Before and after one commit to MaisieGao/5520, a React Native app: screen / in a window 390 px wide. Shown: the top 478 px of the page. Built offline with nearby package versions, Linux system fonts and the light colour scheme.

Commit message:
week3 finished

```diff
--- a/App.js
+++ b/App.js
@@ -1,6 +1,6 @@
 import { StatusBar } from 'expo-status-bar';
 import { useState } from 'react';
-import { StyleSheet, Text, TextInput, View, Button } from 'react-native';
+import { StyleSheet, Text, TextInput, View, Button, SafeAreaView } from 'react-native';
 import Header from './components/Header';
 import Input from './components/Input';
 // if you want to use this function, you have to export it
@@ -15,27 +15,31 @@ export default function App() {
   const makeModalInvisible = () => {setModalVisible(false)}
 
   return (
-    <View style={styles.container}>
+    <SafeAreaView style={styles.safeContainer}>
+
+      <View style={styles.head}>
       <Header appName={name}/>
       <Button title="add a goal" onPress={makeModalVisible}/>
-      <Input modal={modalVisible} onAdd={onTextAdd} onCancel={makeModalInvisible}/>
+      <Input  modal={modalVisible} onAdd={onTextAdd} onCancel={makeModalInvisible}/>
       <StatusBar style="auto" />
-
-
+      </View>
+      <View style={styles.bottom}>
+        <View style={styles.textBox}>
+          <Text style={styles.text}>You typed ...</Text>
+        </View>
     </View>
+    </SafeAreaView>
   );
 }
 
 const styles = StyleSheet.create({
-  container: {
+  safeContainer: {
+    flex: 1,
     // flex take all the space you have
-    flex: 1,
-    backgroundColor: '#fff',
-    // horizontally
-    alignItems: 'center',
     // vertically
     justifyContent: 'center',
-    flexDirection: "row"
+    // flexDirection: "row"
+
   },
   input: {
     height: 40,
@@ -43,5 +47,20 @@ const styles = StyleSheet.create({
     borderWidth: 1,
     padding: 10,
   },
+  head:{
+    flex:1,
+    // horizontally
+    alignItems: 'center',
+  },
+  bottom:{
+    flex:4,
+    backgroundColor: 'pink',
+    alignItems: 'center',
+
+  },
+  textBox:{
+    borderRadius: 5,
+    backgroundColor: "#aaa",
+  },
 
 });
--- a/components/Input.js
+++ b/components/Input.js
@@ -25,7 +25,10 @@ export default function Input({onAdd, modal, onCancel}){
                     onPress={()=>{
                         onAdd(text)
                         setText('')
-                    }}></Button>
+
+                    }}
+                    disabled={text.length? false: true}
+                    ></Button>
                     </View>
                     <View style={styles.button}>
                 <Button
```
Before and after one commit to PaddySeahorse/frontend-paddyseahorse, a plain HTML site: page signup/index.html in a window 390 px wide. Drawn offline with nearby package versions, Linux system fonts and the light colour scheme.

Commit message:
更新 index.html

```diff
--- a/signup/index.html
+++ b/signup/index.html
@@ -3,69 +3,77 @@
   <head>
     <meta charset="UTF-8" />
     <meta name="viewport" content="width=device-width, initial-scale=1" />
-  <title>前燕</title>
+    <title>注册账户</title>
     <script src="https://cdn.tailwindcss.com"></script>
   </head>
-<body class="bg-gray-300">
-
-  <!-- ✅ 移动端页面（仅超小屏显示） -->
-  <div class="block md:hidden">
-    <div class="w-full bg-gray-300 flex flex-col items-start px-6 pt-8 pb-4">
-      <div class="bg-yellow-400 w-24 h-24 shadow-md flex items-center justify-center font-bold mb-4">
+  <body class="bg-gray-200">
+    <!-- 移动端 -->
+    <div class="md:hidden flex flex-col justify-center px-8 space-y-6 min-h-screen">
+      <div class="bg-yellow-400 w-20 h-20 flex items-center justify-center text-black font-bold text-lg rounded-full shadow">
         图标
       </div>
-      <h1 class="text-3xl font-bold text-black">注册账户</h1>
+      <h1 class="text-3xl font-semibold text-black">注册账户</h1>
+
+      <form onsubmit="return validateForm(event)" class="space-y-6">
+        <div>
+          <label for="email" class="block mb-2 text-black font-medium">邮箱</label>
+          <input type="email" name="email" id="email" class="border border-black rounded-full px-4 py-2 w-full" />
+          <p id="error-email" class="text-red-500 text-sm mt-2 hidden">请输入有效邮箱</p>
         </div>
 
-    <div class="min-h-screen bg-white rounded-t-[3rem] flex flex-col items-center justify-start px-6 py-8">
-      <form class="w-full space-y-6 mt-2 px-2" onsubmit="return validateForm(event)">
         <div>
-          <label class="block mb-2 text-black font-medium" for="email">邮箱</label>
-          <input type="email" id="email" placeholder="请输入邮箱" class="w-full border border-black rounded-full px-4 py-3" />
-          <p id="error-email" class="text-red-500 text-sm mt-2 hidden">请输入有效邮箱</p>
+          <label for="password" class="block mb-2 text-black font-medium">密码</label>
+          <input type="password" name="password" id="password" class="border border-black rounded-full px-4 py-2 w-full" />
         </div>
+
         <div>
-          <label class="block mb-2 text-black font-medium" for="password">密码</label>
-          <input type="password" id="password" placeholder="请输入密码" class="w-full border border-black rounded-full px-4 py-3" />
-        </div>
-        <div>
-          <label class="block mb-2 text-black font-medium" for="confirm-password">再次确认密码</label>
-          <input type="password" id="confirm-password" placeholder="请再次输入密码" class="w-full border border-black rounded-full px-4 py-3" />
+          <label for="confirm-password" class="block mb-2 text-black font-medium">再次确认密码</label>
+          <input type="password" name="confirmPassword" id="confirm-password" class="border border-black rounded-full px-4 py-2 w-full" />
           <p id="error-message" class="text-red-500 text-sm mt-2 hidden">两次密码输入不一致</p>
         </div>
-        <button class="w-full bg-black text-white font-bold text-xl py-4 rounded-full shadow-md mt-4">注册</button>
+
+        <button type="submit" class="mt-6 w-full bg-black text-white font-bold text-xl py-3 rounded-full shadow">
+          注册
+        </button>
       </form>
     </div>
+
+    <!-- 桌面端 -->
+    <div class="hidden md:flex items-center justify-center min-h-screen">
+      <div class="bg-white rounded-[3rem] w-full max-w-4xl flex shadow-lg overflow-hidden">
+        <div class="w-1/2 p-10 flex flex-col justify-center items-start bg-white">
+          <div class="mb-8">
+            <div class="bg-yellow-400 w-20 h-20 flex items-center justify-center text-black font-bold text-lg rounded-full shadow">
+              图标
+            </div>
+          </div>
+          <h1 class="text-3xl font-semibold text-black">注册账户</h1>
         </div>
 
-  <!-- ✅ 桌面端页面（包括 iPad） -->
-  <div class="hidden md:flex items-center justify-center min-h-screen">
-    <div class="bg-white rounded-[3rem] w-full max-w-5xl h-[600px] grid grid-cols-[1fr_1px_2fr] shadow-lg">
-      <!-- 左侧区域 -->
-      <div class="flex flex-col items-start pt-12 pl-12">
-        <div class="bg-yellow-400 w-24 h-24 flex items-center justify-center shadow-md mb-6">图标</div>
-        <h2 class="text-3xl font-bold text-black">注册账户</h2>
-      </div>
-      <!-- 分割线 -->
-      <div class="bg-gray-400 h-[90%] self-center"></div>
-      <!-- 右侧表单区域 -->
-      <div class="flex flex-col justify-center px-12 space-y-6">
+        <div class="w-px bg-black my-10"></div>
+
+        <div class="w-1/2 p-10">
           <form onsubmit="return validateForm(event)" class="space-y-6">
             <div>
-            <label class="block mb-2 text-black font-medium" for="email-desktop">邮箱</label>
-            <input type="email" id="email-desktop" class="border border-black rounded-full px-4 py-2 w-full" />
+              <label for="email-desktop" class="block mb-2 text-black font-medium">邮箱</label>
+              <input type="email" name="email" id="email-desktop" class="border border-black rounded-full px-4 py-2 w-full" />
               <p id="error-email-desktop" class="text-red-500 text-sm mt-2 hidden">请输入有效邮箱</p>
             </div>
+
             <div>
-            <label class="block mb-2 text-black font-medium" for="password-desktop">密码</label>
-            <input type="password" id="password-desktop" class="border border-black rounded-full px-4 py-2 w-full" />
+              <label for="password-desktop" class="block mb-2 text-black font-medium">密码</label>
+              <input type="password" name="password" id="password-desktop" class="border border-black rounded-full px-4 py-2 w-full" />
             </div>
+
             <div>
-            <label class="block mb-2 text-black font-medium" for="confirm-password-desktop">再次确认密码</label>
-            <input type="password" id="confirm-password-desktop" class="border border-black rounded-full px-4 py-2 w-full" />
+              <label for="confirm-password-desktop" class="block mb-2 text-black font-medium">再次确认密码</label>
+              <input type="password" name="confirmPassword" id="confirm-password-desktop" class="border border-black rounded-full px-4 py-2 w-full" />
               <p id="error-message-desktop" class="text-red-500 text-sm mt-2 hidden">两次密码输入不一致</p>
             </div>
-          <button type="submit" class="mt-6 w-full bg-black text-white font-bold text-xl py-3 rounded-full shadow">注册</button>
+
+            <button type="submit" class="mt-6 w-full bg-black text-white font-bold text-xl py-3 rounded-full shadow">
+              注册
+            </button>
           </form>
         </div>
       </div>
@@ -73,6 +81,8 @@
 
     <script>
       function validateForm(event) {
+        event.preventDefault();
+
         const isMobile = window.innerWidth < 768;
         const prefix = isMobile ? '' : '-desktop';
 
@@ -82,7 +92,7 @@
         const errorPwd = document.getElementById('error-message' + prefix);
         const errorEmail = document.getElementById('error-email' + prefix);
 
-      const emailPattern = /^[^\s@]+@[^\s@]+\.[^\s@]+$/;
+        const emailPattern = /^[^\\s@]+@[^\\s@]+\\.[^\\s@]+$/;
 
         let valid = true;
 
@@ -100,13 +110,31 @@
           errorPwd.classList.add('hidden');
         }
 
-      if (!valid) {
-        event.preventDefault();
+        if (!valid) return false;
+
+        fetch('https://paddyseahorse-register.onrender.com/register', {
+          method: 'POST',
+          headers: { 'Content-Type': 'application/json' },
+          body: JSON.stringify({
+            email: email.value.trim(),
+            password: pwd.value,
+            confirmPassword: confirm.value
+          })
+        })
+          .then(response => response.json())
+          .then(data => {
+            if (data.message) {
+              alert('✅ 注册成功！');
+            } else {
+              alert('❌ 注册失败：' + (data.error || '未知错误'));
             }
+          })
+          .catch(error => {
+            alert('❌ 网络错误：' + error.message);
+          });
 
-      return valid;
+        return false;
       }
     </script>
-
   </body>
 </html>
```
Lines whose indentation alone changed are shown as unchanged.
★ ★ ★ ★
Look through the data above and report every line in which "safeContainer" appears.

+    <SafeAreaView style={styles.safeContainer}>
+  safeContainer: {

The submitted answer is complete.